He then raised fed rates 16X!! From 1.25% to 5.25%. People got skewered! Their payments often doubled or more. This was one of the contributing factors to the housing debacle in the US. I am amazed no one sued him, I would have.

So there you have it.

I like security, some like to pay less for now. Maybe you can get a spit mortgage with half in each if you are not sure. But definitely speak to an accountant who can show you the difference in payment if interest rates start to move up.

BTW bears...let me clear this up-I am not buying. I think we are in a window of calm before the financial storm sets about again. We have dramatically rising unemployment, debt, deficits and I don't see any of this turning around in the near future. It might not be the near collapse we had in fall, but it is not full speed ahead again IMVHO.

So based on that I cannot bring myself to take a bullish stance. However if a deal comes my way, that makes sense, I will look at it. Nothing has come near so far.


  1. Congrats to anyone who feels they have the job security to do this. I certainly don't.

  2. By knowing your local real estate investing market, you're able to keep your finger on the pulse of your local community and to stay abreast of changes in trends, sales prices and rental rates. Knowing immediately about these changes is critical to your investing future.

  3. "Family deals" always help.

  4. How far do you think housing market can realistically drop?

    Im a real estate newbie, but I dont think further declines of 20-30% are realistic. I am thinking it's more 5-10%?

    I am looking for a relatively new (10yr or newer) SFH in the Surrey/Langley area. I want something with a basement suite for under 450,000. I would be looking at a 375k mortgage, and was doing my affordability calculations based on 5% locked in at 10 years at 25 yr amort. If i am aggressive with my payments, and assuming straight 5% intrest i can be debt free in 13.5 years.
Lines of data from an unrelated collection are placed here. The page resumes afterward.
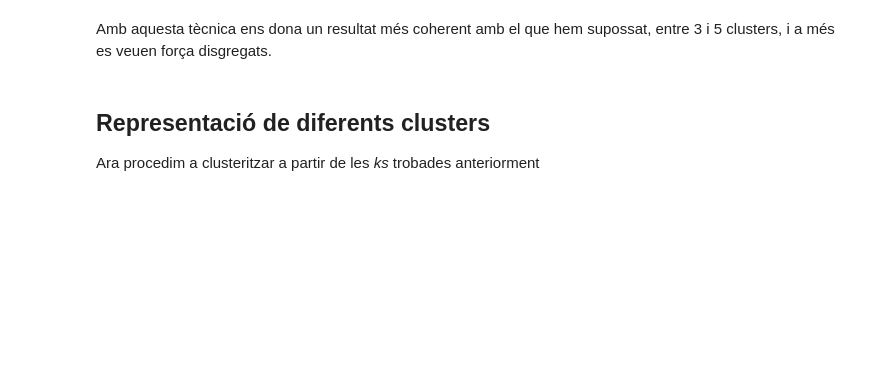
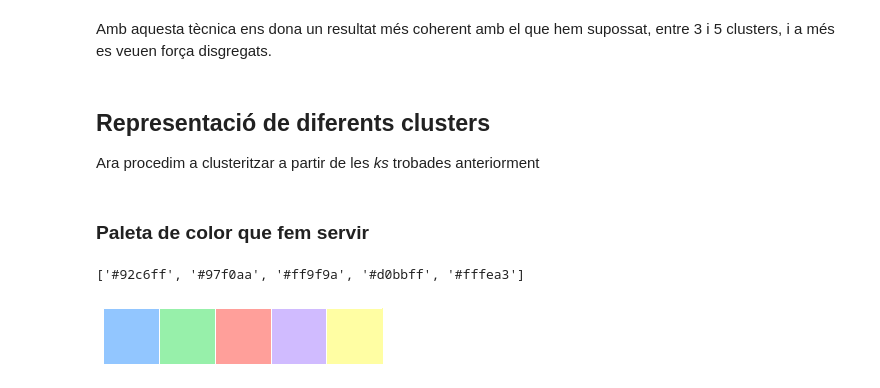
Before and after one commit to pid-ub/pid-UB, a Jupyter notebook: questions/questions-xavi/Question1-clustering.ipynb, the cells around one changed output. Drawn from its saved outputs; the diff is of its cells as text; code cells hidden in the pictures; blank space fills up the shorter version.

```diff
--- a/questions/questions-xavi/Question1-clustering.ipynb
+++ b/questions/questions-xavi/Question1-clustering.ipynb
@@ -467,4 +464,13 @@ def cross_cluster(src, src_lbl, dest, dest_lbl):
     # d2 = Donut(ordered2, out2.index.tolist())
     # show(VBox(d,d2))
     show(d)
+# %% [markdown]
+### Paleta de color que fem servir
+# %%
+colors = sbn.color_palette("pastel", 5)
+sbn.palplot(colors)
+print seabornpalette_to_bokeh(colors)
+# %% [output]
+['#92c6ff', '#97f0aa', '#ff9f9a', '#d0bbff', '#fffea3']
+[figure, added]
 # %%
```
Also changed, not shown: parts of 11 cells of this notebook, 4 other files.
The bank rakes in 123k in interest.

    Now however, lets assume I wait 1 year. In that years time, i can accumulate 50k more towards the downpayment, and suppose interest increases up to now 7% for 10 years @25 amort. Let's say the interest increase causes a drop of 5% off the house price. That means, I can shave off 50k + 20k towards the mortgage. So now I have a 305k mortgage @ 7% for 10 years at 25 amort. Putting in the same payment options I would have done for the 375 mortage, im am looking at 11.2 years before being debt free, and the bank earns $128k interest off of me.

    So, its looking like, do i overpay for the house, or give the bank more money? The numbers favor overpaying for the house.

    I had a look at the historical rates you've linked, and the 5% rates hoover around 5-6% for 5 years, so likely I am over estimating the interest rate? But I think given what people are saying about inflation etc, maybe its not unrealistic? Sorry, I frankly do not know too much about the banking/fiancial system or real estate so If i miss something importatnt in my calculations, please let me know!